Since the early part of the 20th century, reports have surfaced about images seen in the eyes of Our Lady of Guadalupe. Various sources say the first report was from Alfonso Marcue, who, in 1929, served as official photographer of the old Basilica of Guadalupe in Mexico City. Reports say that he had found an image of a man in the right eye of the apparition’s image. However, not much is recorded of what Marcue said or saw.

In 1951, another photographer, Jose Carlos Salinas Chavez, also reported the image of a bearded man in the Virgin’s right eye. Since then, several photographers and then ophthalmologists have examined photos of the image of the tilma, at enlarged sizes, and have also reported images of people.

The best known of those who claim that the Virgin of Guadalupe’s eyes reflect images, just as a normal human eye would, is Peruvian engineer José Aste Tonsmann, a graduate of Cornell University in Ithaca, N.Y., who later worked for IBM. Since 1979, Tonsmann has studied the image of the Virgin’s eyes. He has even published his findings in “El Secreto de sus Ojos” (“The Secret of Her Eyes”), complete with photographs of his studies and of the image’s eyes. Tonsmann said that he has recorded several people, shown in two scenes reflected in both eyes, with the help of computer digitalization. In early 2001, Tonsmann, then with the Mexican Center of Guadalupan Studies, presented at a conference at Pontifical Regina Apostolorum Athenaeum in Rome.

At the time, zenit.org, a Catholic news agency now linked with EWTN, reported Tonsmann’s talk and his telling the audience that, while microscopic, the iris and pupils of the image contain a picture of 13 people, both male and female, of various ages and wearing traditional ethnic attire. The same people appear in both eyes, Tonsmann said but at different sizes, as they would in the image of any living human eye.

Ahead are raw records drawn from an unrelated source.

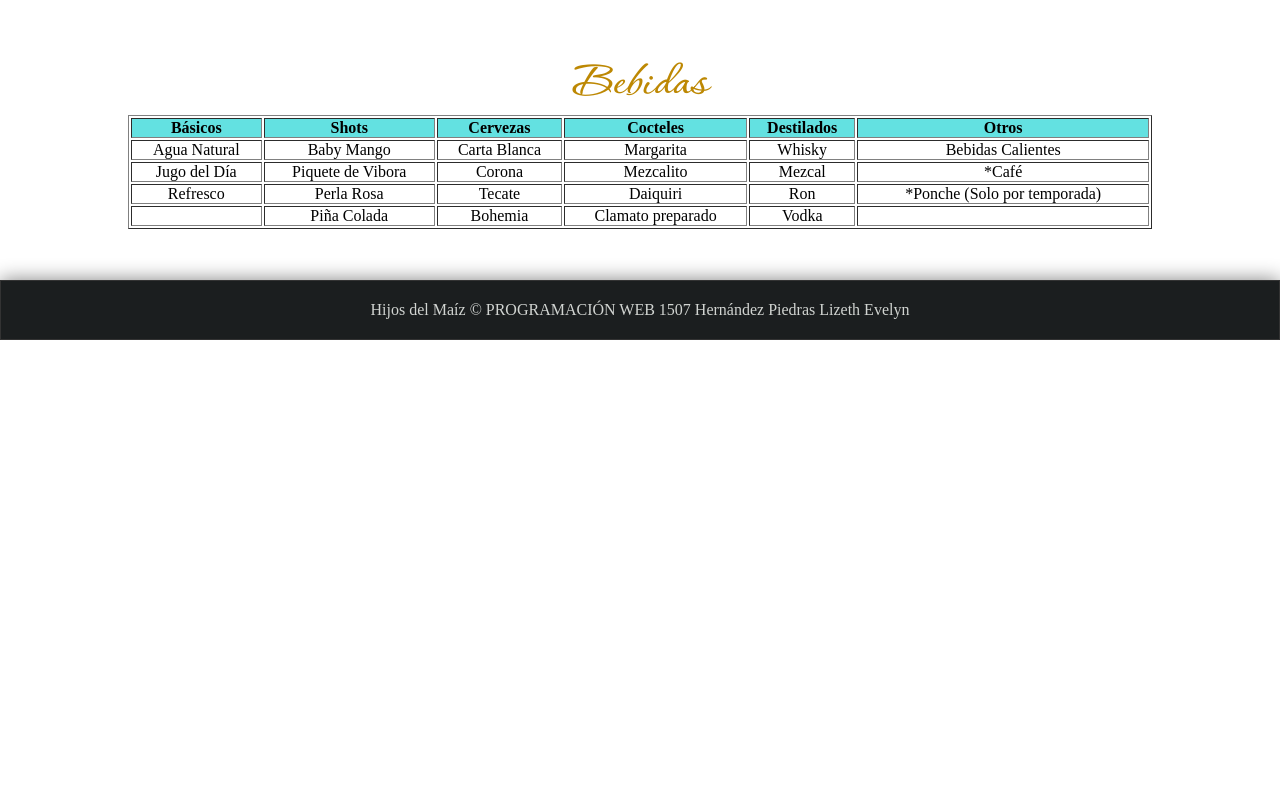
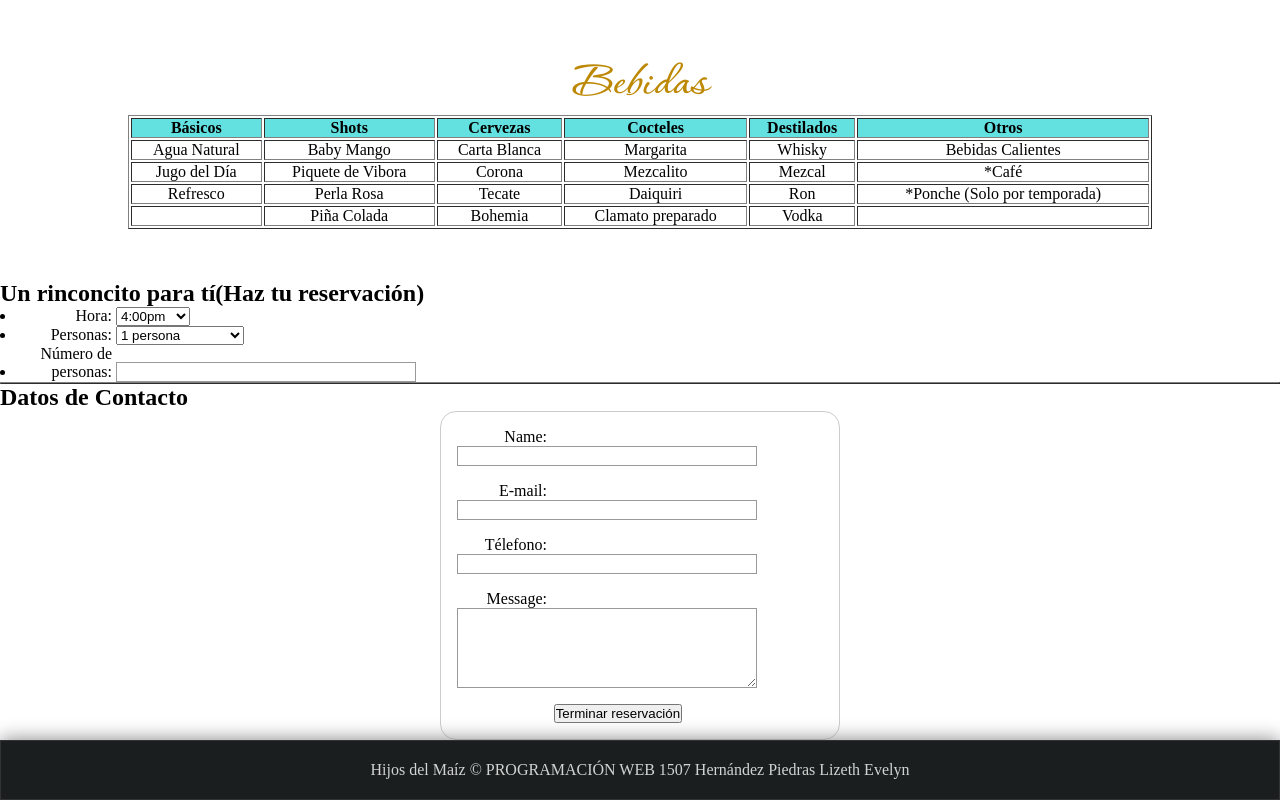
Before and after one commit to parra320/Proyecto_liz, a plain HTML site: page index.html in a window 1280 px wide. Shown: the part 2118-2918 px from the top of the page. Before the commit the page ends 2458 px from the top, so only its background shows below. Drawn offline with Linux system fonts and the light colour scheme.

Commit message:
Cambios feos

```diff
--- a/css/estilos.css
+++ b/css/estilos.css
@@ -202,6 +202,89 @@ td {
     }
 }
 
+/*FORMULARIO1-Reservación(fecha,hora,personas) */
+
+
+
+
+
+/*FORMULARIO2-Contacto */
+
+form {
+  /* Centrar el formulario en la página */
+  margin: 0 auto;
+  width: 400px;
+  /* Esquema del formulario */
+  padding: 1em;
+  border: 1px solid #CCC;
+  border-radius: 1em;
+}
+
+ul {
+  list-style: none;
+  padding: 0;
+  margin: 0;
+}
+
+form li + li {
+  margin-top: 1em;
+}
+
+label {
+  /* Tamaño y alineación uniforme */
+  display: inline-block;
+  width: 90px;
+  text-align: right;
+}
+
+input,
+textarea {
+  /* Para asegurarse de que todos los campos de texto tienen la misma configuración de letra
+     Por defecto, las áreas de texto tienen un tipo de letra monoespaciada */
+  font: 1em sans-serif;
+
+  /* Tamaño uniforme del campo de texto */
+  width: 300px;
+  box-sizing: border-box;
+
+  /* Hacer coincidir los bordes del campo del formulario */
+  border: 1px solid #999;
+}
+
+input:focus,
+textarea:focus {
+  /* Destacado adicional para elementos que tienen el cursor */
+  border-color: #000;
+}
+
+textarea {
+  /* Alinear los campos de texto multilínea con sus etiquetas */
+  vertical-align: top;
+
+  /* Proporcionar espacio para escribir texto */
+  height: 5em;
+}
+
+.button {
+  /* Alinear los botones con los campos de texto */
+  padding-left: 90px; /* mismo tamaño que los elementos de la etiqueta */
+}
+
+button {
+  /* Este margen adicional representa aproximadamente el mismo espacio que el espacio
+     entre las etiquetas y sus campos de texto */
+  margin-left: .5em;
+}
+
+
+
+
+
+
+
+
+
+
 
 
 /* Footer */
--- a/index.html
+++ b/index.html
@@ -115,23 +115,14 @@
 
 
       <!--Contenedor Carrusel / "Menu"-imagenes -->
-      <div class="carrusel">
-        <div class="vaicontenedor">
-            <figure><img src="./img/pozole.jpg"></figure>  <!-- Agregar imagenes -->
-            <figure><img src="./img/quecas.jpg"></figure>
-            <figure><img src="./img/torta.jpg"></figure>
-            <figure><img src="./img/tostada.jpg"></figure>
-            <figure><img src="./img/sopes.jpg"></figure>
-            <figure><img src="./img/05.jpg"></figure>
-		</div>
-	</div>
 
 
 
 
 
 
-      <!--Contenedor "Bebidas"- tabla -->
+
+      <!-- Contenedor "Bebidas"- tabla -->
       <div class="contenedor_principal" id="Bebidas">
         <div class="default" id="tabla">
           <table border="1" style="width: 100%">
@@ -194,14 +185,92 @@
 
 
 
-    <!--Contenedor Reservación
-    Aquí se agrega un carrusel con imagenes del lugar y el mapa de la ubicación
-    Imagenes-izquierda  // Mapa-derecha   *Solo sí es posible -->
-    <div>
+    <!-- Contenedor Reservación
+    Formulario de Reservación-izquierda  // Mapa-derecha   *Solo sí es posible -->
 
 
 
+   <!-- Formulario - Datos-Reservación    IZQUIERDA-->
+   <div class="formulario1" id="Form_reser">
+    <h2 id="titulo_form2">Un rinconcito para tí(Haz tu reservación)</h2>
+
+    <table border="1" style="width: 100%">
+      <li>
+        <label for="hora">Hora:</label>
+        <select name="hora">
+          <option>4:00pm</option>
+          <option>5:00pm</option>
+          <option>6:00pm</option>
+          <option>7:00pm</option>
+          <option>8:00pm</option>
+          <option>9:00pm</option>
+          <option>10:00pm</option>
+        </select>
+      </li>
+
+      <li>
+        <label for="numero">Personas:</label>
+        <select name="numero">
+           <option>1 persona</option>
+           <option>2 personas</option>
+           <option>3 personas</option>
+          <option>4 o más personas</option>
+        </select>
+       </li>
+
+       <li>
+        <label for="name">Número de personas:</label>
+        <input type="text" id="personas" name="num_personas" />
+       </li>
+    </table>
+
+   </div>
+
+
+
+
+
+
+
+   <!-- Formulario - Datos-Contacto   DERECHA-->
+    <div class="formulario2" id="Form_conta">
+      <h2 id="titulo_form">Datos de Contacto</h2>
+
+      <form action="/my-handling-form-page" method="post">
+        <ul>
+
+          <li>
+            <label for="name">Name:</label>
+            <input type="text" id="name" name="user_name" />
+          </li>
+
+          <li>
+            <label for="mail">E-mail:</label>
+            <input type="email" id="mail" name="user_mail" />
+          </li>
+
+          <li>
+            <label for="mail">Télefono:</label>
+            <input type="email" id="mail" name="user_mail" />
+          </li>
+
+          <li>
+            <label for="msg">Message:</label>
+            <textarea id="msg" name="user_message"></textarea>
+          </li>
+
+          <li class="button">
+            <button type="submit">Terminar reservación</button>
+          </li>
+        </ul>
+      </form>
+
     </div>
+
+
+
+
+
 
 
     </main>
```
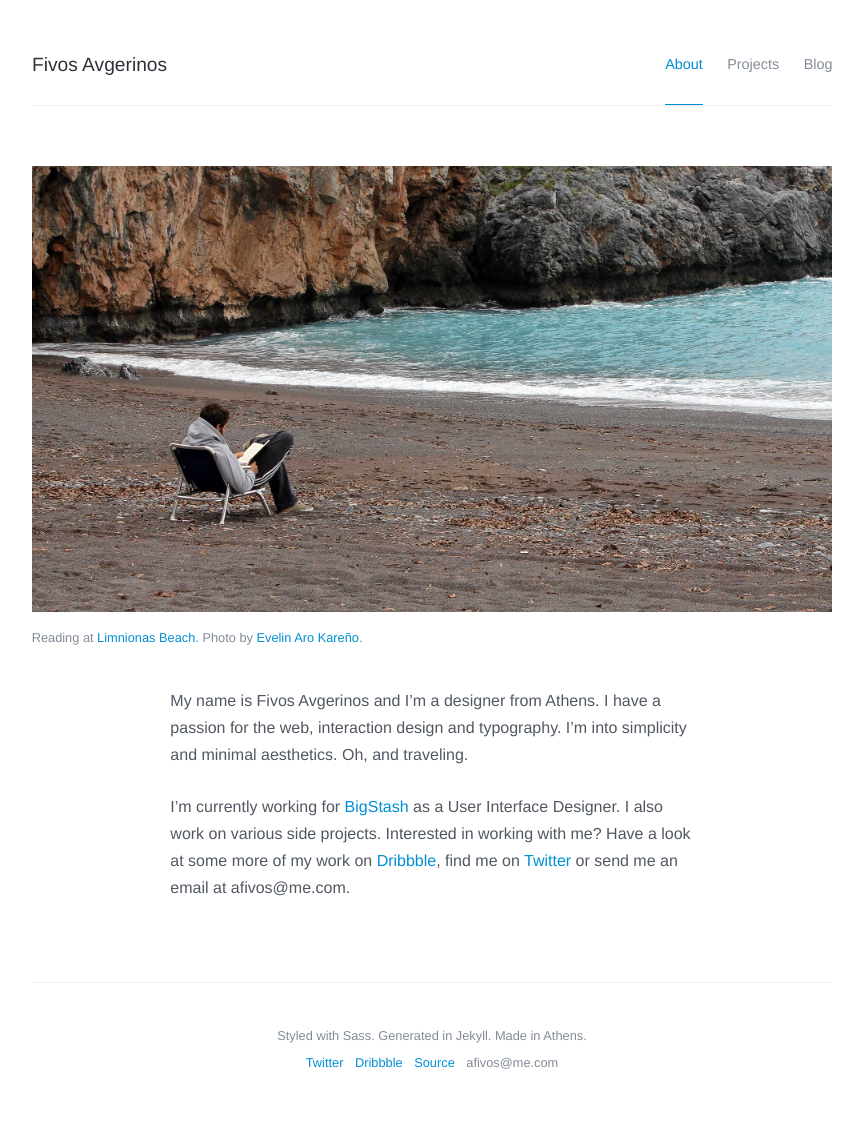
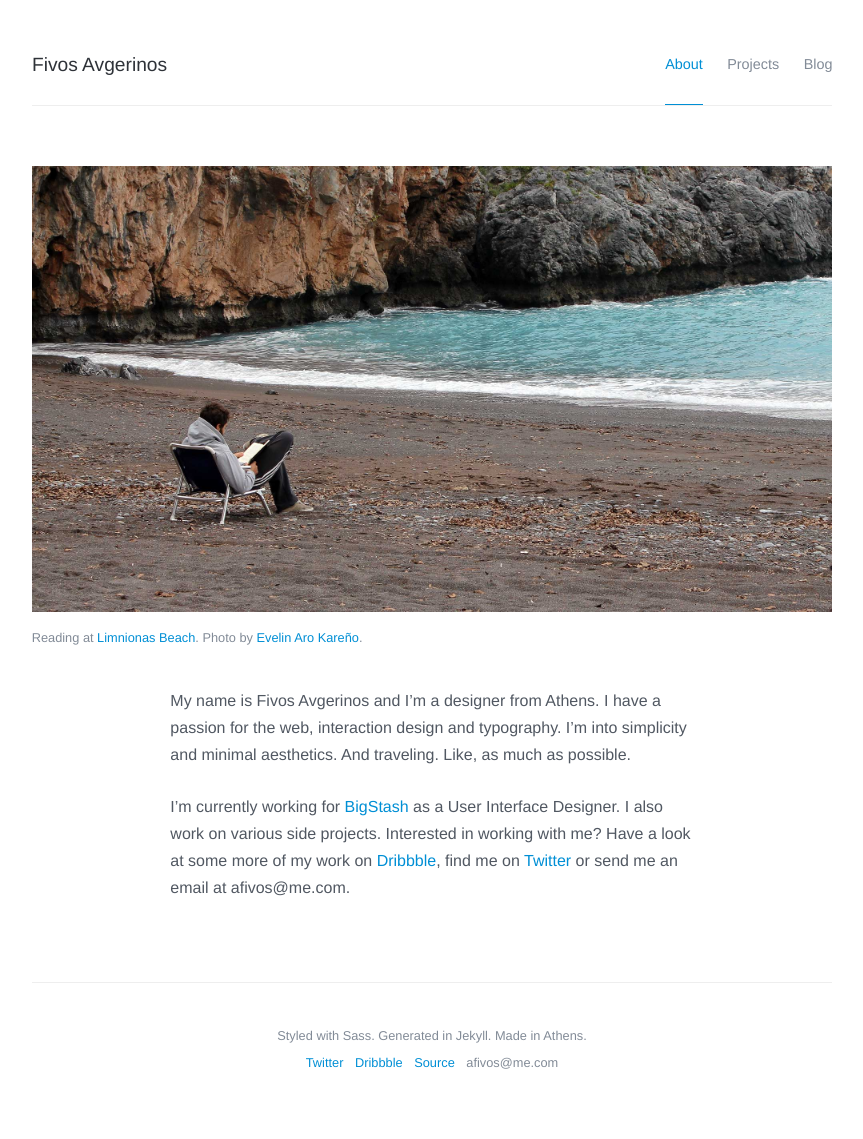
Before and after one commit to afivos/afivos.com, a Jekyll site: the page built from index.md, in a window 1280 px wide. Shown: the whole page, without its empty margins (208-1071 px from the left). Built offline with Jekyll 4.4.1, drawn with Linux system fonts in a browser that asks for light colours; nearby versions of some CDN libraries; comment, search, counter and statistics services are not loaded.

Commit message:
More traveling!

```diff
--- a/index.md
+++ b/index.md
@@ -3,6 +3,6 @@ layout: page
 ---
 {% image imgbleed me-reading-on-the-beach.jpg "Reading at [Limnionas Beach](http://www.greece.com/destinations/Central_Greece/Evia/Settlement/Limnionas.html). Photo by [Evelin Aro Kareño](http://instagram.com/evekarenio)." %}
 
-My name is Fivos Avgerinos and I'm a designer from Athens. I have a passion for the web, interaction design and typography. I'm into simplicity and minimal aesthetics. Oh, and traveling.
+My name is Fivos Avgerinos and I'm a designer from Athens. I have a passion for the web, interaction design and typography. I'm into simplicity and minimal aesthetics. And traveling. Like, as much as possible.
 
 I'm currently working for [BigStash](http://bigstash.co/ "BigStash") as a User Interface Designer. I also work on various side projects. Interested in working with me? Have a look at some more of my work on [Dribbble](http://dribbble.com/afivos "Fivos Avgerinos on Dribbble"), find me on [Twitter](http://twitter.com/afivos "Fivos Avgerinos on Twitter") or send me an email at afivos@me.com.
```
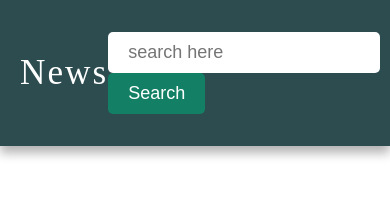
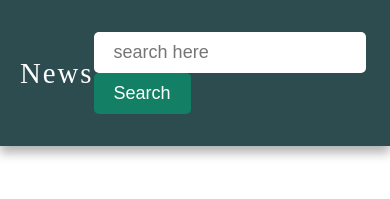
Before and after one commit to mehwishjbe/News-blog-search-app, a plain HTML site: page index.html in a window 390 px wide. Shown: the top 199 px of the page. Drawn offline with Linux system fonts and the light colour scheme.

Commit message:
nav logo media css

```diff
--- a/style.css
+++ b/style.css
@@ -97,4 +97,8 @@ nav {
   nav {
     padding: 0 20px;
   }
+
+  .navbar .logo {
+    font-size: 1.8rem;
+  }
 }
```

Tonsmann, and others who have seen the images, have said that they believe they may be something similar to a photographic image of the people who were present when Juan Diego opened his tilma and revealed the December roses.

Tonsmann said he was able to magnify the image of Mary to 2,500 times normal size. In doing so, he also said he found another scene deeper in the eyes’ image: that of a possible family grouping of a man, a woman, two children and an older man and woman behind them. Tonsmann has stated several times that he believes this to be an extended family.

Whether or not the eyes of the Virgin of Guadalupe reveal people present in 1531, and/or a family of that time, these stories serve to remind us of the words Our Lady of Guadalupe spoke to Juan Diego 490 years ago: “I wish that a temple be erected here quickly, so I may therein exhibit and give all my love, compassion, help and protection, because I am your merciful mother, to you and to all the inhabitants on this land and all the rest who love me, invoke and confide in me; listen there to their lamentations, and remedy all their miseries, afflictions and sorrows.”

To this day, millions of people invoke the Virgin of Guadalupe and find comfort in her.

For a Rome Reports video of Dr. Tonsmann explaining his work, visit youtube.com/watch?v=5P6bCjc1Hes.

 

Sources: The Modern Catholic Encyclopedia; The HarperCollins Encyclopedia of Catholicism; Modern Catholic Dictionary; Dictionary of Mary; Dictionary of Catholic Devotions; The Catholic Encyclopedia; Romereports.com; zenit.org; thecatholicspirit.com; aleteia.org; sancta.org; encyclopedia.com; catholicnewsagency.com; Udayton.edu; monasteryicons.com; KofC.org/news; and sspx.org.